Change detection outputs:

● ● ● ● ●

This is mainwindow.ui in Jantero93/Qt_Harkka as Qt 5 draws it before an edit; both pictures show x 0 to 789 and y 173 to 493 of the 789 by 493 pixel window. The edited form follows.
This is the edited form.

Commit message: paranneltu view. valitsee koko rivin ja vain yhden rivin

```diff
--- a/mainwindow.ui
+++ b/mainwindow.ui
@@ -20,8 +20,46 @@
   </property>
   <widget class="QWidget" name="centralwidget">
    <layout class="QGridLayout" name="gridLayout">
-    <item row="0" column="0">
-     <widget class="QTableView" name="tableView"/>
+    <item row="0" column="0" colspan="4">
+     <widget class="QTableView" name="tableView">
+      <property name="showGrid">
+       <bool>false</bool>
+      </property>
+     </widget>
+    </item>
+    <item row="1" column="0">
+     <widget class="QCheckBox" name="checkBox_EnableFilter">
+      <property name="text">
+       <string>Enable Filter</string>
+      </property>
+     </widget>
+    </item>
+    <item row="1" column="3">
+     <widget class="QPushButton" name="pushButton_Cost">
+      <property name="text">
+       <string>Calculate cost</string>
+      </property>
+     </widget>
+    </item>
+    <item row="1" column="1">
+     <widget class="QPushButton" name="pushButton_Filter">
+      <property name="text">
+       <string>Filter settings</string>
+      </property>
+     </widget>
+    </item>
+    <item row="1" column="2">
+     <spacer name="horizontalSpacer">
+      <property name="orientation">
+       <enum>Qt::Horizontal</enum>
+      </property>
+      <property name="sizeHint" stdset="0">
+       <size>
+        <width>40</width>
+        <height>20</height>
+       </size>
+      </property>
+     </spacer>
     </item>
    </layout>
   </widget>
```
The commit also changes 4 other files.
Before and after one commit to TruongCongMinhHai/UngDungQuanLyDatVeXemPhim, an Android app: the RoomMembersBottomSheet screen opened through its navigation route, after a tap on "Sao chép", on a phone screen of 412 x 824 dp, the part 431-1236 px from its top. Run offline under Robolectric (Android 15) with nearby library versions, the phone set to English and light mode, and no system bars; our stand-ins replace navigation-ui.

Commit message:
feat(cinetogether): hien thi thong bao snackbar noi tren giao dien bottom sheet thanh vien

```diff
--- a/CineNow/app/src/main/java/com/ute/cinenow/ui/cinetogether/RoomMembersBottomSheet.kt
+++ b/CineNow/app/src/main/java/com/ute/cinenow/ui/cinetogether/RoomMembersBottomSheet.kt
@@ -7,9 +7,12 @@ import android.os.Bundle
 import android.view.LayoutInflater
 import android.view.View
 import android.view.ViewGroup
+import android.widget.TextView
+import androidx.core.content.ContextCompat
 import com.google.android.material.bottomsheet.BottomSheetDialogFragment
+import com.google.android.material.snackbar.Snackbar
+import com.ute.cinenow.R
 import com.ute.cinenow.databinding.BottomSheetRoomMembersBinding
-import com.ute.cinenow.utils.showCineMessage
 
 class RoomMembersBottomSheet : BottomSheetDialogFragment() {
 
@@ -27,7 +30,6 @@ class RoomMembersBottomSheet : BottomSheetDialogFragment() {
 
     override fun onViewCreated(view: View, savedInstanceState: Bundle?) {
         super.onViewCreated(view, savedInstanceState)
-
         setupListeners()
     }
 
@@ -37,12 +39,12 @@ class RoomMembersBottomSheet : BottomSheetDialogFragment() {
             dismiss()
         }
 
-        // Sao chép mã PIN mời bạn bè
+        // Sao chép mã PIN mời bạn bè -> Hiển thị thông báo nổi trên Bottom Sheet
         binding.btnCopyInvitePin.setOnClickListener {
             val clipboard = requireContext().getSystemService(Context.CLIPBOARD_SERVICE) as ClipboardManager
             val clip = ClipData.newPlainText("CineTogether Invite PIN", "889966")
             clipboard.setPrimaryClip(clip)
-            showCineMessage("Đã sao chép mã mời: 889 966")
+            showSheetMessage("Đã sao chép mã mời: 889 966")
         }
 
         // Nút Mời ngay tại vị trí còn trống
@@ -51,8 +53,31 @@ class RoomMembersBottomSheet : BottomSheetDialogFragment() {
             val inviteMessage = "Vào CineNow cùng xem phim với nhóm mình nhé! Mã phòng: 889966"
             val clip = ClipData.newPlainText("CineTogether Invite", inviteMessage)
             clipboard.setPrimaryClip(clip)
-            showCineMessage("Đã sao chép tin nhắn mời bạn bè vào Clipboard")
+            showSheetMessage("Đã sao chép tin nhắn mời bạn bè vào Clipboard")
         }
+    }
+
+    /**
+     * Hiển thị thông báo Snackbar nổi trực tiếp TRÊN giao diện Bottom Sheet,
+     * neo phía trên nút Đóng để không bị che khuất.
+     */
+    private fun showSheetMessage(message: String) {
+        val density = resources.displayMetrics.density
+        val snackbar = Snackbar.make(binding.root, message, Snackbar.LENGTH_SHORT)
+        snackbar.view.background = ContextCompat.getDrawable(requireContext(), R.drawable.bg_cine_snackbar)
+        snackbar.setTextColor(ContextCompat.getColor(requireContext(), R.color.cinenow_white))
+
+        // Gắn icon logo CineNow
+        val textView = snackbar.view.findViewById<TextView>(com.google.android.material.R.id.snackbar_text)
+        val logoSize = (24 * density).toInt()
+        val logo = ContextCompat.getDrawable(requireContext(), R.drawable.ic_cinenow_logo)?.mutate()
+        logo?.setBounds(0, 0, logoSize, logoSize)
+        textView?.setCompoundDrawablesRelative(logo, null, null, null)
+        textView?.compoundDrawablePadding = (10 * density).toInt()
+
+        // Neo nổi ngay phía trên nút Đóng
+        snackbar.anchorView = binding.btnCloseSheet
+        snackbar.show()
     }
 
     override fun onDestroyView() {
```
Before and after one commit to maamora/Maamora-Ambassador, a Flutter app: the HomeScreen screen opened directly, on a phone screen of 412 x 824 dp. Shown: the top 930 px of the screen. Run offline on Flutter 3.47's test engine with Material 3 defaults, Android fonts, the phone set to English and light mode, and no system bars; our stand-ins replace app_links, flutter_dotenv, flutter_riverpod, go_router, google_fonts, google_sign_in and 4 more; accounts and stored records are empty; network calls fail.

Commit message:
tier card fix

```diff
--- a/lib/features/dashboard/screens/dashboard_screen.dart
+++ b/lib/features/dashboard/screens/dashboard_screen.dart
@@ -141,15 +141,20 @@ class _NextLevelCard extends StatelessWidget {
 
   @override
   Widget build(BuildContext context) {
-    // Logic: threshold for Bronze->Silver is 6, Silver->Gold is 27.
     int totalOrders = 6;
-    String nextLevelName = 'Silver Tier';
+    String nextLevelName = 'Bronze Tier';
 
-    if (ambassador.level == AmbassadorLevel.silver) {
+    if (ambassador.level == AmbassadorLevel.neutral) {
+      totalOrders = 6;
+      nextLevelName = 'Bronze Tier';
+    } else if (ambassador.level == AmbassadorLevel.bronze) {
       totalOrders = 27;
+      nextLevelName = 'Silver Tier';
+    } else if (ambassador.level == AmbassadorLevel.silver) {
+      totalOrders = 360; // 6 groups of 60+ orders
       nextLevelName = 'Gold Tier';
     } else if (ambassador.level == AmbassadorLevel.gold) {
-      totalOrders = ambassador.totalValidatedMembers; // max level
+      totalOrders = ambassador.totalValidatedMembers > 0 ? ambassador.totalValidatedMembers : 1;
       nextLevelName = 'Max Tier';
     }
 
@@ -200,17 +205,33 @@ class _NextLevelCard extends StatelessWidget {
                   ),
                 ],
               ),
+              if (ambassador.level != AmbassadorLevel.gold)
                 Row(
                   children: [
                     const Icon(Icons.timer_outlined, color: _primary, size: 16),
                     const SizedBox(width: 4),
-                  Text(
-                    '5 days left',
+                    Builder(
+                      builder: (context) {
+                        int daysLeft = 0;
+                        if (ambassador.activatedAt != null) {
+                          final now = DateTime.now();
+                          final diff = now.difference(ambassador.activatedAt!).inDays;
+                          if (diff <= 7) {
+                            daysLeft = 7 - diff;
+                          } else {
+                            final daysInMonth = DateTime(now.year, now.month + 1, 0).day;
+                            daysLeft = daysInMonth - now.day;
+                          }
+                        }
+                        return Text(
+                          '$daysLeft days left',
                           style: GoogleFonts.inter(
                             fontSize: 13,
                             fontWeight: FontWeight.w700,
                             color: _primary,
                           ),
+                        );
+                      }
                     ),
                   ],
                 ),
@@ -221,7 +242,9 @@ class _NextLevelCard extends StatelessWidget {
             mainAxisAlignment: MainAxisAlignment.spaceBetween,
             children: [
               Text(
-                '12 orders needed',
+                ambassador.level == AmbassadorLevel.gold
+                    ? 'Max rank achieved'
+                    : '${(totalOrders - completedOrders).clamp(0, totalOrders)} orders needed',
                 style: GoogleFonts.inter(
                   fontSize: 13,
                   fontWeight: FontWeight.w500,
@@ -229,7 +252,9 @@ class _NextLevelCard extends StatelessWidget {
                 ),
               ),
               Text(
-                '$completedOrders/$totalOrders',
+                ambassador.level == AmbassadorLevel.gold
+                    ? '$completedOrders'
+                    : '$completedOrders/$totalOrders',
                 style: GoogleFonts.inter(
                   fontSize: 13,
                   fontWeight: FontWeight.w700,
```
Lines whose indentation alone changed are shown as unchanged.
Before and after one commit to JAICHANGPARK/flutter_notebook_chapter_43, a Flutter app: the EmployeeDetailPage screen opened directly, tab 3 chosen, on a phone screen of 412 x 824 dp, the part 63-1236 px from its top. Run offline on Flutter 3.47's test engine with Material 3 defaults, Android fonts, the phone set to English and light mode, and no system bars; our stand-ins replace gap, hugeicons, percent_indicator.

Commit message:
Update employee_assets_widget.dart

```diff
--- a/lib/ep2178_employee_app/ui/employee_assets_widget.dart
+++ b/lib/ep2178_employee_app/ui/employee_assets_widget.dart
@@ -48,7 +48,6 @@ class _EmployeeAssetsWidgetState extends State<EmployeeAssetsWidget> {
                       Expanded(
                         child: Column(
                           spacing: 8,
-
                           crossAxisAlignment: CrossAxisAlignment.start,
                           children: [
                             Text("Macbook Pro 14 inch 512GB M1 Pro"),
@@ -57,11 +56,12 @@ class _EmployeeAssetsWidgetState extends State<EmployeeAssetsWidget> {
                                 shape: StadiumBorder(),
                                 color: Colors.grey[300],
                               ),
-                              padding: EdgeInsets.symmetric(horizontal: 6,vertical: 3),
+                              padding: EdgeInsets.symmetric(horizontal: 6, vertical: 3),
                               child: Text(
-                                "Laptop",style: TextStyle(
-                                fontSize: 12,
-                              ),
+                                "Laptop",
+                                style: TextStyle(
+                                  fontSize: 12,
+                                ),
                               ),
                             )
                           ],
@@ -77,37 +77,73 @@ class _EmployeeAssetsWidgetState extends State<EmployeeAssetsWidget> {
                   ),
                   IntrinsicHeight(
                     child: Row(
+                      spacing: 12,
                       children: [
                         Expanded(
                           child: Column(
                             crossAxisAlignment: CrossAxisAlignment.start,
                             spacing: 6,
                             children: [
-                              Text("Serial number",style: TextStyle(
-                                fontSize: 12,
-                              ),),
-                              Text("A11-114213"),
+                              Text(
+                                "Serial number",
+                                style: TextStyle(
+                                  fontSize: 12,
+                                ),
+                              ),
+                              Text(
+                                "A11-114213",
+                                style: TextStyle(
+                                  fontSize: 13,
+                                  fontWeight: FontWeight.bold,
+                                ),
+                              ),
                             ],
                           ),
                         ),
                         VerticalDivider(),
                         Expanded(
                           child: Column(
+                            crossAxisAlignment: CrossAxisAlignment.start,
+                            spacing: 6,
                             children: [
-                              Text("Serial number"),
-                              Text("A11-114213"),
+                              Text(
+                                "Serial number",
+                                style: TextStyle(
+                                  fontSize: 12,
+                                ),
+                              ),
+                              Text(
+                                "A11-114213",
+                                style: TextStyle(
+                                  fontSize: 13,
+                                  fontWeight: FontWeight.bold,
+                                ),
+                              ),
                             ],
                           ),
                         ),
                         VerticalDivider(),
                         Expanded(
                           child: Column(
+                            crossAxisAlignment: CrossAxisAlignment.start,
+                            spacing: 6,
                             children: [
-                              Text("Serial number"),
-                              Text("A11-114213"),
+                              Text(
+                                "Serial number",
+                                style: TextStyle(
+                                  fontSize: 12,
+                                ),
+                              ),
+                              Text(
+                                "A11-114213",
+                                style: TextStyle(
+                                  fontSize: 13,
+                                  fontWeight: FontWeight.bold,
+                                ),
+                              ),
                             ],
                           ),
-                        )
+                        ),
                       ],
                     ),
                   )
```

● ● ● ● ●

* TASK TO COMPLETE
Could you find every line in the records above that contains the word "RoomMembersBottomSheet" and copy it?

* RESPONSE TO THIS TASK
Before and after one commit to TruongCongMinhHai/UngDungQuanLyDatVeXemPhim, an Android app: the RoomMembersBottomSheet screen opened through its navigation route, after a tap on "Sao chép", on a phone screen of 412 x 824 dp, the part 431-1236 px from its top. Run offline under Robolectric (Android 15) with nearby library versions, the phone set to English and light mode, and no system bars; our stand-ins replace navigation-ui.
--- a/CineNow/app/src/main/java/com/ute/cinenow/ui/cinetogether/RoomMembersBottomSheet.kt
+++ b/CineNow/app/src/main/java/com/ute/cinenow/ui/cinetogether/RoomMembersBottomSheet.kt
 class RoomMembersBottomSheet : BottomSheetDialogFragment() {
@@ -27,7 +30,6 @@ class RoomMembersBottomSheet : BottomSheetDialogFragment() {
@@ -37,12 +39,12 @@ class RoomMembersBottomSheet : BottomSheetDialogFragment() {
@@ -51,8 +53,31 @@ class RoomMembersBottomSheet : BottomSheetDialogFragment() {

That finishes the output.